KA`U'S STATE SEN. RUSSELL RUDERMAN holds a legislative talk story at Cooper Center in Volcano Village tomorrow from 6 p.m. to 8 p.m. Light refreshments will be served.

MAKE A HU KUKUI tomorrow from 10 a.m. to 12 p.m. at Kilauea Visitor Center in Hawai`i Volcanoes National Park.
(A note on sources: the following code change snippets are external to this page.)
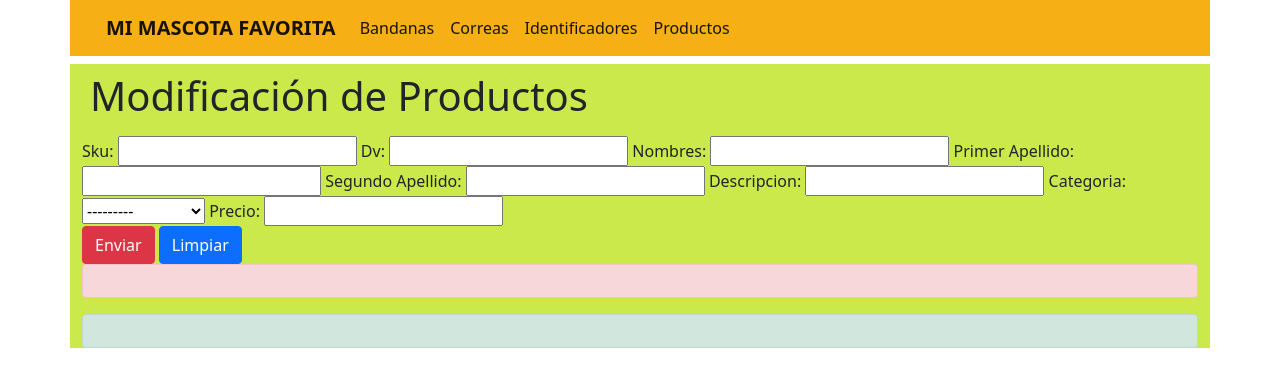
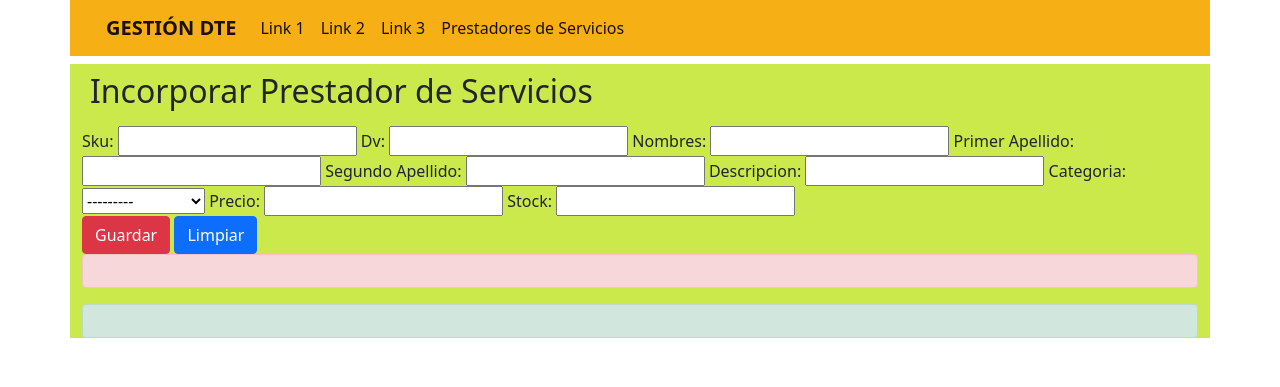
Before and after one commit to PiaTrujillo/Evaluacion4, a Django app: page /form_producto.html in a window 1280 px wide. Shown: the top 387 px of the page. Run offline with Django 4.2, Linux system fonts and the light colour scheme; data comes from the database, SQL or seed files in the repository.

Commit message:
Modificaciones detalle
Incorporación de stock para que no se caiga
Modificación de nombres en los encabezados

```diff
--- a/Proyecto_Final/core/forms.py
+++ b/Proyecto_Final/core/forms.py
@@ -6,4 +6,4 @@
 
     class Meta:
         model = Producto
-        fields = ['sku','dv','nombre','primer_apellido','segundo_apellido','descripcion','categoria','precio']
+        fields = ['sku','dv','nombre','primer_apellido','segundo_apellido','descripcion','categoria','precio','stock']
--- a/Proyecto_Final/core/templates/core/form_mod_producto.html
+++ b/Proyecto_Final/core/templates/core/form_mod_producto.html
@@ -12,13 +12,13 @@
   </head>
   <body>
     <div class="container">
-      <h1>Modificar Productos</h1>
+      <h2>Modificar Datos Prestador de Servicios</h2>
       <form action="" method="post" id="formulario">
           {% csrf_token %}
         <div class="form-group">
           {{ form.as_table }}
         </div>
-        <input type="submit" value="Enviar" class="btn btn-danger" id="Modificar">
+        <input type="submit" value="Guardar" class="btn btn-danger" id="Guardar">
         <input type="reset" value="Limpiar" class="btn btn-primary" id="limpiar">
         <div id="error" class="alert alert-danger" role="alert"></div>
       </form>
--- a/Proyecto_Final/core/templates/core/form_producto.html
+++ b/Proyecto_Final/core/templates/core/form_producto.html
@@ -12,9 +12,9 @@
       integrity="sha384-1BmE4kWBq78iYhFldvKuhfTAU6auU8tT94WrHftjDbrCEXSU1oBoqyl2QvZ6jIW3"
       crossorigin="anonymous"
     />
-    <!-- <link rel="stylesheet" href="formato.css" /> -->
+    <!-- <link rel="stylesheet" href="static/core/css/formato.css" /> -->
 
-    <title>Mi Mascota Favorita</title>
+    <title>Gestión DTE</title>
   </head>
   <!-- Inicio barra de navegación -->
   <div
@@ -25,7 +25,7 @@
       <nav class="navbar navbar-expand-lg navbar-light">
         <div class="container-lg">
           <a class="navbar-brand" href="index.html"
-            ><b>MI MASCOTA FAVORITA</b></a
+            ><b>GESTIÓN DTE</b></a
           >
           <button
             class="navbar-toggler"
@@ -45,28 +45,28 @@
                   class="nav-link active"
                   aria-current="page"
                   href="bandanas.html"
-                  >Bandanas</a>
+                  >Link 1</a>
               </li>
               <li class="nav-item">
                 <a
                   class="nav-link active"
                   aria-current="page"
                   href="correas.html"
-                  >Correas</a>
+                  >Link 2</a>
               </li>
               <li class="nav-item">
                 <a
                   class="nav-link active"
                   aria-current="page"
                   href="identificadores.html"
-                  >Identificadores</a>
+                  >Link 3</a>
               </li>
               <li class="nav-item">
                 <a
                   class="nav-link active"
                   aria-current="page"
                   href="productos.html"
-                  >Productos</a>
+                  >Prestadores de Servicios</a>
               </li>
             </ul>
           </div>
@@ -78,7 +78,7 @@
 
   <div class="container-lg" style="background-color: rgba(191, 228, 29, 0.788)">
     <div class="row align-items-center mt-2 p-2">
-        <h1>Modificación de Productos</h1>
+        <h2>Incorporar Prestador de Servicios</h2>
     </div>
   </div>
 
@@ -89,8 +89,8 @@
         <div class="form-group">
           {{ form.as_table }}
         </div>
-        <input type="submit" value="Enviar" class="btn btn-danger" id="enviar">
-        <input type="reset" value="Limpiar" class="btn btn-primary" id="limpiar">
+        <input type="submit" value="Guardar" class="btn btn-danger" id="Guardar">
+        <input type="reset" value="Limpiar" class="btn btn-primary" id="Limpiar">
         <div id="error" class="alert alert-danger" role="alert"></div>
       </form>
       <div class="alert alert-success" role="alert">{{mensaje}}</div>
--- a/Proyecto_Final/core/templates/core/productos.html
+++ b/Proyecto_Final/core/templates/core/productos.html
@@ -96,6 +96,7 @@
                   <th scope="col">Correo</th> <!--Se cambia de Stock a Correo-->
                   <th scope="col">Banco</th>  <!--Se cambia de Categoría a Banco-->
                   <th scope="col">Cuenta</th> <!--Se cambia de Descripción a Cuenta-->
+                  <th scope="col">Blabla</th>
                 </tr>
               </thead>
                 <tbody>
@@ -109,6 +110,7 @@
                     <td>{{prod.descripcion}}</td>
                     <td>{{prod.categoria.nombreCategoria}}</td>
                     <td>{{prod.precio}}</td>
+                    <td>{{prod.stock}}</td>
                     <td><a class="btn btn-primary" href="{% url 'form_mod_producto' prod.sku %}" role="button">Modificar</a></td>
                     <td><a class="btn btn-danger" href="{% url 'form_del_producto' prod.sku %}" role="button">Eliminar</a></td>
                   </tr>
--- a/Proyecto_Final/rest_producto/serializers.py
+++ b/Proyecto_Final/rest_producto/serializers.py
@@ -3,4 +3,4 @@
 class ProductoSerializer(serializers.ModelSerializer):
     class Meta:
         model = Producto
-        fields =['sku','dv','nombre','primer_apellido','segundo_apellido','descripcion','categoria','precio']
+        fields =['sku','dv','nombre','primer_apellido','segundo_apellido','descripcion','categoria','precio','stock']
```
Also changed, not shown: Proyecto_Final/core/static/core/css/formato.css (+12 -0 lines).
Help revive the practice of making and playing the traditional Hawaiian top.
      Free; park entrance fees apply.

VOLCANO ART CENTER in Volcano Village screens Rivers & Tides Thursday at 7 p.m. An open discussion about artist Andy Goldsworthy, moderated by Liz Miller, follows the film.
      Call 967-8222 for more information.

SUPPORT OUR SPONSORS AT PAHALAPLANTATIONCOTTAGES.COM AND KAUCOFFEEMILL.COM. KA`U COFFEE MILL IS OPEN SEVEN DAYS A WEEK.

See kaucalendar.com/TheDirectory2016.html
and kaucalendar.com/TheDirectory2016.pdf.
See kaucalendar.com/KauCalendar_June2016.pdf.